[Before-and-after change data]
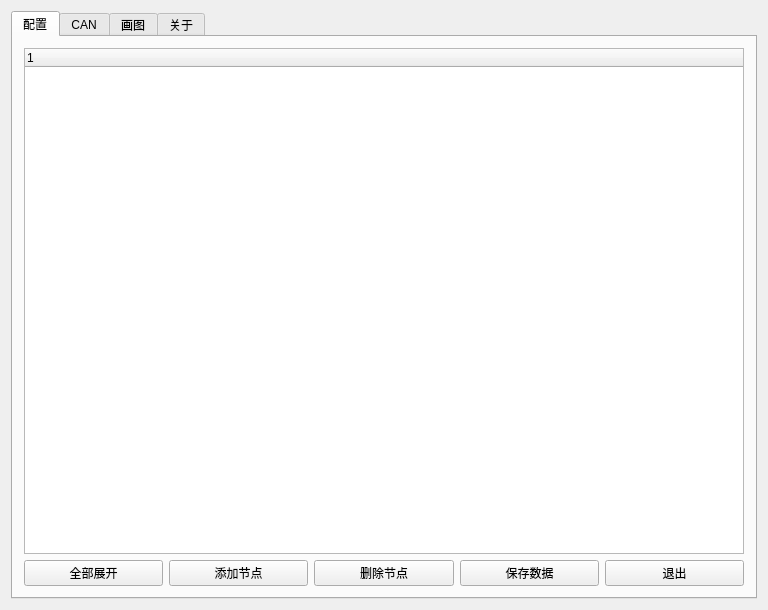
Qt form Lib/Detection/SettingDlg.ui (silentcpp/HistoryProjects) before a commit.
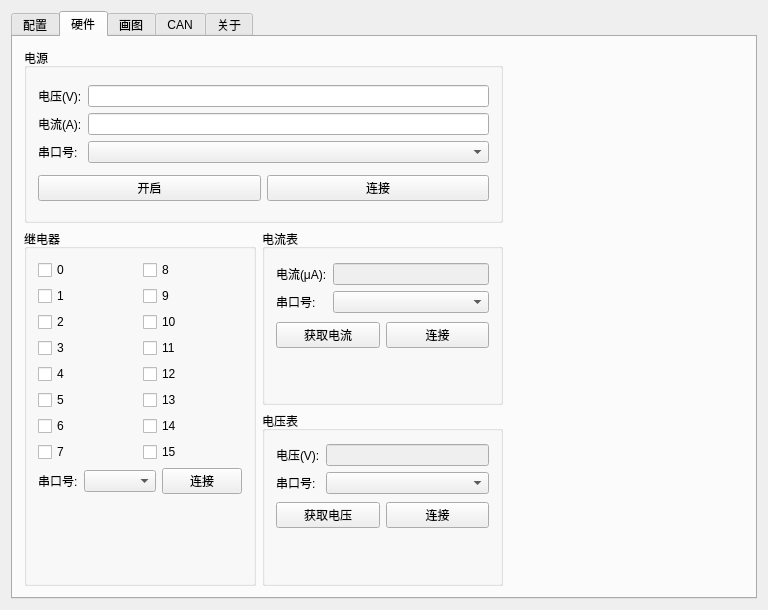
The same form after that commit. The open tabs and pages were chosen to show the change. Icons and pictures are not drawn. Custom widgets are drawn as their Qt base class.

Diff of the .ui file:
```diff
--- a/Lib/Detection/SettingDlg.ui
+++ b/Lib/Detection/SettingDlg.ui
@@ -7,7 +7,7 @@
     <x>0</x>
     <y>0</y>
     <width>762</width>
-    <height>591</height>
+    <height>592</height>
    </rect>
   </property>
   <property name="windowTitle">
@@ -94,6 +94,512 @@
        </item>
       </layout>
      </widget>
+     <widget class="QWidget" name="tab_8">
+      <attribute name="title">
+       <string>硬件</string>
+      </attribute>
+      <layout class="QVBoxLayout" name="verticalLayout_14">
+       <item>
+        <layout class="QGridLayout" name="gridLayout_8">
+         <item row="1" column="0" rowspan="2">
+          <widget class="QGroupBox" name="groupBox_5">
+           <property name="title">
+            <string>继电器</string>
+           </property>
+           <layout class="QVBoxLayout" name="verticalLayout_10">
+            <item>
+             <layout class="QGridLayout" name="gridLayout_4">
+              <item row="0" column="1">
+               <widget class="QCheckBox" name="relayIo8">
+                <property name="text">
+                 <string>8</string>
+                </property>
+               </widget>
+              </item>
+              <item row="0" column="0">
+               <widget class="QCheckBox" name="relayIo0">
+                <property name="text">
+                 <string>0</string>
+                </property>
+               </widget>
+              </item>
+              <item row="1" column="1">
+               <widget class="QCheckBox" name="relayIo9">
+                <property name="text">
+                 <string>9</string>
+                </property>
+               </widget>
+              </item>
+              <item row="3" column="0">
+               <widget class="QCheckBox" name="relayIo3">
+                <property name="text">
+                 <string>3</string>
+                </property>
+               </widget>
+              </item>
+              <item row="1" column="0">
+               <widget class="QCheckBox" name="relayIo1">
+                <property name="text">
+                 <string>1</string>
+                </property>
+               </widget>
+              </item>
+              <item row="2" column="1">
+               <widget class="QCheckBox" name="relayIo10">
+                <property name="text">
+                 <string>10</string>
+                </property>
+               </widget>
+              </item>
+              <item row="3" column="1">
+               <widget class="QCheckBox" name="relayIo11">
+                <property name="text">
+                 <string>11</string>
+                </property>
+               </widget>
+              </item>
+              <item row="4" column="1">
+               <widget class="QCheckBox" name="relayIo12">
+                <property name="text">
+                 <string>12</string>
+                </property>
+               </widget>
+              </item>
+              <item row="5" column="1">
+               <widget class="QCheckBox" name="relayIo13">
+                <property name="text">
+                 <string>13</string>
+                </property>
+               </widget>
+              </item>
+              <item row="6" column="1">
+               <widget class="QCheckBox" name="relayIo14">
+                <property name="text">
+                 <string>14</string>
+                </property>
+               </widget>
+              </item>
+              <item row="7" column="1">
+               <widget class="QCheckBox" name="relayIo15">
+                <property name="text">
+                 <string>15</string>
+                </property>
+               </widget>
+              </item>
+              <item row="2" column="0">
+               <widget class="QCheckBox" name="relayIo2">
+                <property name="text">
+                 <string>2</string>
+                </property>
+               </widget>
+              </item>
+              <item row="4" column="0">
+               <widget class="QCheckBox" name="relayIo4">
+                <property name="text">
+                 <string>4</string>
+                </property>
+               </widget>
+              </item>
+              <item row="5" column="0">
+               <widget class="QCheckBox" name="relayIo5">
+                <property name="text">
+                 <string>5</string>
+                </property>
+               </widget>
+              </item>
+              <item row="6" column="0">
+               <widget class="QCheckBox" name="relayIo6">
+                <property name="text">
+                 <string>6</string>
+                </property>
+               </widget>
+              </item>
+              <item row="7" column="0">
+               <widget class="QCheckBox" name="relayIo7">
+                <property name="text">
+                 <string>7</string>
+                </property>
+               </widget>
+              </item>
+             </layout>
+            </item>
+            <item>
+             <layout class="QHBoxLayout" name="horizontalLayout_5">
+              <item>
+               <widget class="QLabel" name="label_15">
+                <property name="text">
+                 <string>串口号:</string>
+                </property>
+               </widget>
+              </item>
+              <item>
+               <widget class="QComboBox" name="relayCombo"/>
+              </item>
+              <item>
+               <widget class="QPushButton" name="relayConnect">
+                <property name="text">
+                 <string>连接</string>
+                </property>
+                <property name="icon">
+                 <iconset resource="Resource.qrc">
+                  <normaloff>:/images/Resources/images/key.ico</normaloff>:/images/Resources/images/key.ico</iconset>
+                </property>
+               </widget>
+              </item>
+             </layout>
+            </item>
+            <item>
+             <spacer name="verticalSpacer_4">
+              <property name="orientation">
+               <enum>Qt::Vertical</enum>
+              </property>
+              <property name="sizeHint" stdset="0">
+               <size>
+                <width>20</width>
+                <height>40</height>
+               </size>
+              </property>
+             </spacer>
+            </item>
+           </layout>
+          </widget>
+         </item>
+         <item row="0" column="0" colspan="2">
+          <widget class="QGroupBox" name="groupBox_6">
+           <property name="title">
+            <string>电源</string>
+           </property>
+           <layout class="QVBoxLayout" name="verticalLayout_11">
+            <item>
+             <layout class="QGridLayout" name="gridLayout_5">
+              <item row="1" column="0">
+               <widget class="QLabel" name="label_18">
+                <property name="text">
+                 <string>电流(A):</string>
+                </property>
+               </widget>
+              </item>
+              <item row="0" column="0">
+               <widget class="QLabel" name="label_17">
+                <property name="text">
+                 <string>电压(V):</string>
+                </property>
+               </widget>
+              </item>
+              <item row="0" column="1">
+               <widget class="QLineEdit" name="powerVoltage"/>
+              </item>
+              <item row="2" column="1">
+               <widget class="QComboBox" name="powerCombo"/>
+              </item>
+              <item row="1" column="1">
+               <widget class="QLineEdit" name="powerCurrent"/>
+              </item>
+              <item row="2" column="0">
+               <widget class="QLabel" name="label_16">
+                <property name="text">
+                 <string>串口号:</string>
+                </property>
+               </widget>
+              </item>
+             </layout>
+            </item>
+            <item>
+             <layout class="QHBoxLayout" name="horizontalLayout_6">
+              <item>
+               <widget class="QPushButton" name="powerOn">
+                <property name="text">
+                 <string>开启</string>
+                </property>
+                <property name="icon">
+                 <iconset resource="Resource.qrc">
+                  <normaloff>:/images/Resources/images/dash.ico</normaloff>:/images/Resources/images/dash.ico</iconset>
+                </property>
+               </widget>
+              </item>
+              <item>
+               <widget class="QPushButton" name="powerConnect">
+                <property name="text">
+                 <string>连接</string>
+                </property>
+                <property name="icon">
+                 <iconset resource="Resource.qrc">
+                  <normaloff>:/images/Resources/images/key.ico</normaloff>:/images/Resources/images/key.ico</iconset>
+                </property>
+               </widget>
+              </item>
+             </layout>
+            </item>
+           </layout>
+          </widget>
+         </item>
+         <item row="1" column="1">
+          <widget class="QGroupBox" name="groupBox_7">
+           <property name="title">
+            <string>电流表</string>
+           </property>
+           <layout class="QVBoxLayout" name="verticalLayout_12">
+            <item>
+             <layout class="QGridLayout" name="gridLayout_6">
+              <item row="0" column="0">
+               <widget class="QLabel" name="label_19">
+                <property name="text">
+                 <string>电流(μA):</string>
+                </property>
+               </widget>
+              </item>
+              <item row="0" column="1">
+               <widget class="QLineEdit" name="currentValue">
+                <property name="enabled">
+                 <bool>false</bool>
+                </property>
+               </widget>
+              </item>
+              <item row="1" column="0">
+               <widget class="QLabel" name="label_20">
+                <property name="text">
+                 <string>串口号:</string>
+                </property>
+               </widget>
+              </item>
+              <item row="1" column="1">
+               <widget class="QComboBox" name="currentCombo"/>
+              </item>
+             </layout>
+            </item>
+            <item>
+             <layout class="QHBoxLayout" name="horizontalLayout_7">
+              <item>
+               <widget class="QPushButton" name="currentGetValue">
+                <property name="text">
+                 <string>获取电流</string>
+                </property>
+                <property name="icon">
+                 <iconset resource="Resource.qrc">
+                  <normaloff>:/images/Resources/images/monitor.ico</normaloff>:/images/Resources/images/monitor.ico</iconset>
+                </property>
+               </widget>
+              </item>
+              <item>
+               <widget class="QPushButton" name="currentConnect">
+                <property name="text">
+                 <string>连接</string>
+                </property>
+                <property name="icon">
+                 <iconset resource="Resource.qrc">
+                  <normaloff>:/images/Resources/images/key.ico</normaloff>:/images/Resources/images/key.ico</iconset>
+                </property>
+               </widget>
+              </item>
+             </layout>
+            </item>
+            <item>
+             <spacer name="verticalSpacer_5">
+              <property name="orientation">
+               <enum>Qt::Vertical</enum>
+              </property>
+              <property name="sizeType">
+               <enum>QSizePolicy::Fixed</enum>
+              </property>
+              <property name="sizeHint" stdset="0">
+               <size>
+                <width>20</width>
+                <height>40</height>
+               </size>
+              </property>
+             </spacer>
+            </item>
+           </layout>
+          </widget>
+         </item>
+         <item row="2" column="1">
+          <widget class="QGroupBox" name="groupBox_8">
+           <property name="title">
+            <string>电压表</string>
+           </property>
+           <layout class="QVBoxLayout" name="verticalLayout_13">
+            <item>
+             <layout class="QGridLayout" name="gridLayout_7">
+              <item row="0" column="0">
+               <widget class="QLabel" name="label_21">
+                <property name="text">
+                 <string>电压(V):</string>
+                </property>
+               </widget>
+              </item>
+              <item row="0" column="1">
+               <widget class="QLineEdit" name="voltageValue">
+                <property name="enabled">
+                 <bool>false</bool>
+                </property>
+               </widget>
+              </item>
+              <item row="1" column="0">
+               <widget class="QLabel" name="label_22">
+                <property name="text">
+                 <string>串口号:</string>
+                </property>
+               </widget>
+              </item>
+              <item row="1" column="1">
+               <widget class="QComboBox" name="voltageCombo"/>
+              </item>
+             </layout>
+            </item>
+            <item>
+             <layout class="QHBoxLayout" name="horizontalLayout_8">
+              <item>
+               <widget class="QPushButton" name="voltageGetValue">
+                <property name="text">
+                 <string>获取电压</string>
+                </property>
+                <property name="icon">
+                 <iconset resource="Resource.qrc">
+                  <normaloff>:/images/Resources/images/monitor.ico</normaloff>:/images/Resources/images/monitor.ico</iconset>
+                </property>
+               </widget>
+              </item>
+              <item>
+               <widget class="QPushButton" name="voltageConnect">
+                <property name="text">
+                 <string>连接</string>
+                </property>
+                <property name="icon">
+                 <iconset resource="Resource.qrc">
+                  <normaloff>:/images/Resources/images/key.ico</normaloff>:/images/Resources/images/key.ico</iconset>
+                </property>
+               </widget>
+              </item>
+             </layout>
+            </item>
+            <item>
+             <spacer name="verticalSpacer_6">
+              <property name="orientation">
+               <enum>Qt::Vertical</enum>
+              </property>
+              <property name="sizeType">
+               <enum>QSizePolicy::Fixed</enum>
+              </property>
+              <property name="sizeHint" stdset="0">
+               <size>
+                <width>20</width>
+                <height>40</height>
+               </size>
+              </property>
+             </spacer>
+            </item>
+           </layout>
+          </widget>
+         </item>
+         <item row="1" column="2">
+          <spacer name="horizontalSpacer_5">
+           <property name="orientation">
+            <enum>Qt::Horizontal</enum>
+           </property>
+           <property name="sizeType">
+            <enum>QSizePolicy::Expanding</enum>
+           </property>
+           <property name="sizeHint" stdset="0">
+            <size>
+             <width>40</width>
+             <height>20</height>
+            </size>
+           </property>
+          </spacer>
+         </item>
+        </layout>
+       </item>
+      </layout>
+     </widget>
+     <widget class="QWidget" name="tab_3">
+      <attribute name="title">
+       <string>画图</string>
+      </attribute>
+      <layout class="QVBoxLayout" name="verticalLayout_4">
+       <item>
+        <widget class="QLabel" name="label_13">
+         <property name="styleSheet">
+          <string notr="true">color: rgb(255, 0, 255);</string>
+         </property>
+         <property name="text">
+          <string>友情提示:所画图像顺序依次为:前后左右,如果画的不满意,鼠标右键撤销.</string>
+         </property>
+        </widget>
+       </item>
+       <item>
+        <widget class="QLabelEx" name="label">
+         <property name="sizePolicy">
+          <sizepolicy hsizetype="Fixed" vsizetype="Fixed">
+           <horstretch>0</horstretch>
+           <verstretch>0</verstretch>
+          </sizepolicy>
+         </property>
+         <property name="minimumSize">
+          <size>
+           <width>720</width>
+           <height>480</height>
+          </size>
+         </property>
+         <property name="styleSheet">
+          <string notr="true">background-color: rgb(0, 0, 0);</string>
+         </property>
+         <property name="text">
+          <string/>
+         </property>
+        </widget>
+       </item>
+       <item>
+        <layout class="QHBoxLayout" name="horizontalLayout_4">
+         <item>
+          <widget class="QPushButton" name="startCapture">
+           <property name="text">
+            <string>开始抓图</string>
+           </property>
+           <property name="icon">
+            <iconset resource="Resource.qrc">
+             <normaloff>:/images/Resources/images/connect.ico</normaloff>:/images/Resources/images/connect.ico</iconset>
+           </property>
+          </widget>
+         </item>
+         <item>
+          <widget class="QPushButton" name="stopCapture">
+           <property name="text">
+            <string>停止抓图</string>
+           </property>
+           <property name="icon">
+            <iconset resource="Resource.qrc">
+             <normaloff>:/images/Resources/images/exit.ico</normaloff>:/images/Resources/images/exit.ico</iconset>
+           </property>
+          </widget>
+         </item>
+         <item>
+          <widget class="QPushButton" name="saveCoord">
+           <property name="text">
+            <string>保存坐标</string>
+           </property>
+           <property name="icon">
+            <iconset resource="Resource.qrc">
+             <normaloff>:/images/Resources/images/setting.ico</normaloff>:/images/Resources/images/setting.ico</iconset>
+           </property>
+          </widget>
+         </item>
+         <item>
+          <spacer name="horizontalSpacer_4">
+           <property name="orientation">
+            <enum>Qt::Horizontal</enum>
+           </property>
+           <property name="sizeHint" stdset="0">
+            <size>
+             <width>40</width>
+             <height>20</height>
+            </size>
+           </property>
+          </spacer>
+         </item>
+        </layout>
+       </item>
+      </layout>
+     </widget>
      <widget class="QWidget" name="tab_2">
       <attribute name="title">
        <string>CAN</string>
@@ -574,83 +1080,6 @@
        </item>
       </layout>
      </widget>
-     <widget class="QWidget" name="tab_3">
-      <attribute name="title">
-       <string>画图</string>
-      </attribute>
-      <layout class="QVBoxLayout" name="verticalLayout_4">
-       <item>
-        <widget class="QLabel" name="label_13">
-         <property name="styleSheet">
-          <string notr="true">color: rgb(255, 0, 255);</string>
-         </property>
-         <property name="text">
-          <string>友情提示:所画图像顺序依次为:前后左右,如果画的不满意,鼠标右键撤销.</string>
-         </property>
-        </widget>
-       </item>
-       <item>
-        <widget class="QLabelEx" name="label">
-         <property name="sizePolicy">
-          <sizepolicy hsizetype="Fixed" vsizetype="Fixed">
-           <horstretch>0</horstretch>
-           <verstretch>0</verstretch>
-          </sizepolicy>
-         </property>
-         <property name="minimumSize">
-          <size>
-           <width>720</width>
-           <height>480</height>
-          </size>
-         </property>
-         <property name="styleSheet">
-          <string notr="true">background-color: rgb(0, 0, 0);</string>
-         </property>
-         <property name="text">
-          <string/>
-         </property>
-        </widget>
-       </item>
-       <item>
-        <layout class="QHBoxLayout" name="horizontalLayout_4">
-         <item>
-          <widget class="QPushButton" name="startCapture">
-           <property name="text">
-            <string>开始抓图</string>
-           </property>
-          </widget>
-         </item>
-         <item>
-          <widget class="QPushButton" name="stopCapture">
-           <property name="text">
-            <string>停止抓图</string>
-           </property>
-          </widget>
-         </item>
-         <item>
-          <widget class="QPushButton" name="saveCoord">
-           <property name="text">
-            <string>保存坐标</string>
-           </property>
-          </widget>
-         </item>
-         <item>
-          <spacer name="horizontalSpacer_4">
-           <property name="orientation">
-            <enum>Qt::Horizontal</enum>
-           </property>
-           <property name="sizeHint" stdset="0">
-            <size>
-             <width>40</width>
-             <height>20</height>
-            </size>
-           </property>
-          </spacer>
-         </item>
-        </layout>
-       </item>
-      </layout>
-     </widget>
      <widget class="QWidget" name="tab_7">
       <attribute name="title">
        <string>关于</string>
```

Exercise objective - Copy the lines that hold the word "saveCoord". Take them from the records above.

Reply to the exercise -
+          <widget class="QPushButton" name="saveCoord">
-          <widget class="QPushButton" name="saveCoord">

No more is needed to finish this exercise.